Standard & Poor's headquarters in the financial district of New York on August 6, 2011. The United States' credit rating was cut for the first time ever August 5 when Standard and Poor's lowered it from triple-A to AA+, citing the country's looming deficit burden and weak policy-making process. AFP PHOTO/Stan HONDA

Standard & Poor’s affirms Cyprus’ growth prospects, highlights risks from virus

Standard & Poor’s Global Ratings has affirmed its BBB-/A-3 long- and short-term foreign and local currency sovereign credit rating on Cyprus with a stable outlook.

The stable outlook incorporates Cyprus` robust growth prospects, improving public debt dynamics, and track record of running budgetary surpluses, according to the report released Friday, 6 March.

It also takes into account Cyprus` high stocks of public and private debt and the inherent vulnerability of a small open economy, with an important tourism sector, to rising external shocks, including from the recent coronavirus outbreak.

“We could consider raising the ratings on Cyprus over the next two years if external risks abated significantly or the banking sector materially reduced its nonperforming exposures (NPEs) and financial conditions improved. We could also raise the ratings in the case of faster-than-expected deleveraging in the economy or improved external performance”, says S&P.

According to the report, the ratings are supported by Cyprus` wealthy economy, solid growth prospects, and policymakers` commitment to operating budgetary surpluses. The rating agency also sees positively the ongoing progress in restoring the banking sector`s health.

It anticipates policymaking will remain geared toward the reduction of macroeconomic vulnerabilities and improving the financial sector`s health.

It also notes that growth in Cyprus has been resilient at 3.2% in 2019, partly due to the economy`s ability to attract a steady flow of net immigration and projects that the economy will expand at a slower, but still solid, 2.5% over 2020-2023.

It adds that the labor market has been dynamic, with a continuously declining unemployment rate after it peaked in 2014. It also forecasts further declines to around 5.0% in the coming years, from 7.1% in 2019 and around 13.0% in 2016.

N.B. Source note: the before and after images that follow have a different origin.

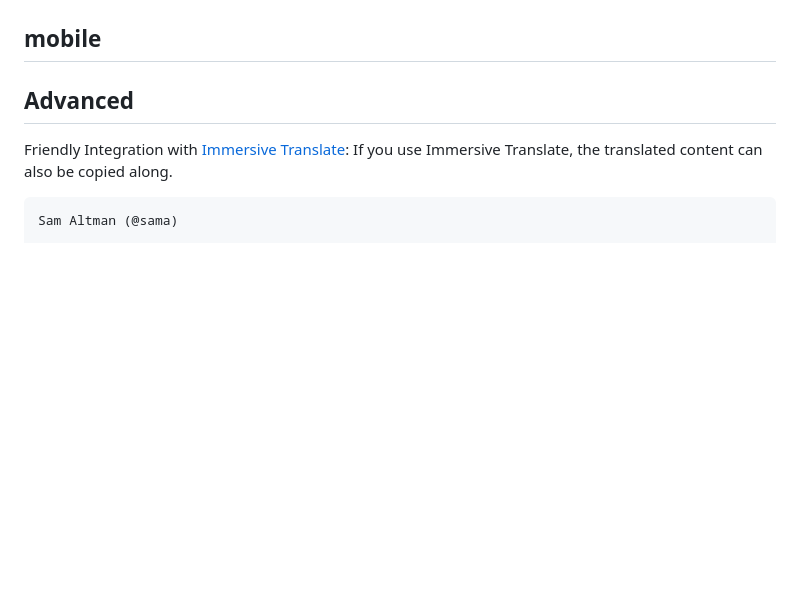
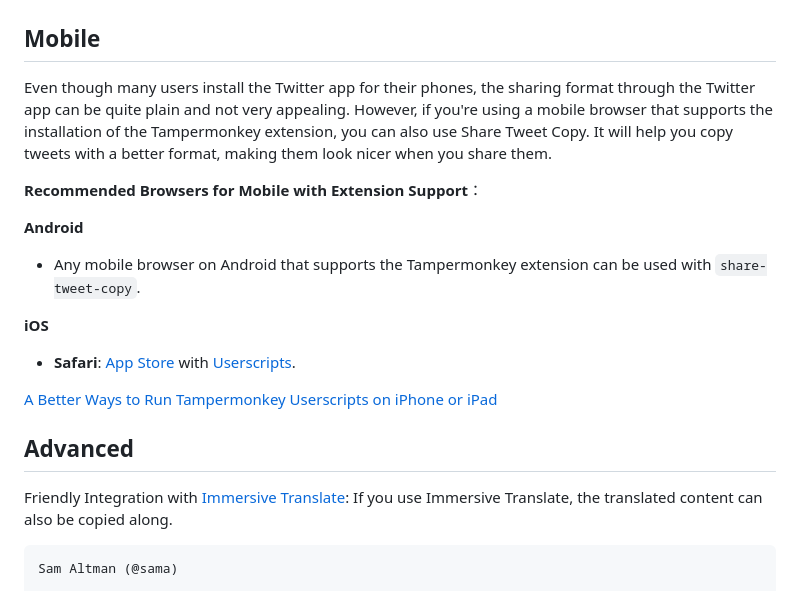
Before and after one commit to screw-hand/tampermonkey-user.js, a Markdown page: share-tweet-copy/README.md, the part around the change. Drawn GitHub-style; blank space fills up the shorter version.

Commit message:
docs: update share-tweet-copy, mobile.

```diff
--- a/share-tweet-copy/README.md
+++ b/share-tweet-copy/README.md
@@ -60,9 +60,19 @@ https://twitter.com/sama/status/1779517913654808676
 |![click](https://raw.githubusercontent.com/screw-hand/tampermonkey-user.js/main/share-tweet-copy/docs/imgs/3-click.png)|![paste](https://raw.githubusercontent.com/screw-hand/tampermonkey-user.js/main/share-tweet-copy/docs/imgs/4-paste.png)|
 
 
-## mobile
+## Mobile
 
+Even though many users install the Twitter app for their phones, the sharing format through the Twitter app can be quite plain and not very appealing. However, if you're using a mobile browser that supports the installation of the Tampermonkey extension, you can also use Share Tweet Copy. It will help you copy tweets with a better format, making them look nicer when you share them.
 
+**Recommended Browsers for Mobile with Extension Support**：
+
+**Android**
+- Any mobile browser on Android that supports the Tampermonkey extension can be used with `share-tweet-copy`.
+
+**iOS**
+- **Safari**: [App Store](https://apps.apple.com/no/app/safari/id1146562112) with [Userscripts](https://apps.apple.com/cn/app/userscripts/id1463298887).
+
+[A Better Ways to Run Tampermonkey Userscripts on iPhone or iPad](https://www.youtube.com/watch?v=fZrt4ZX-Xtk)
 
 ## Advanced
 
```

Foreign-financed investment activity is also likely to remain strong, supported by ongoing projects, particularly in residential properties, education, health, and tourism infrastructure.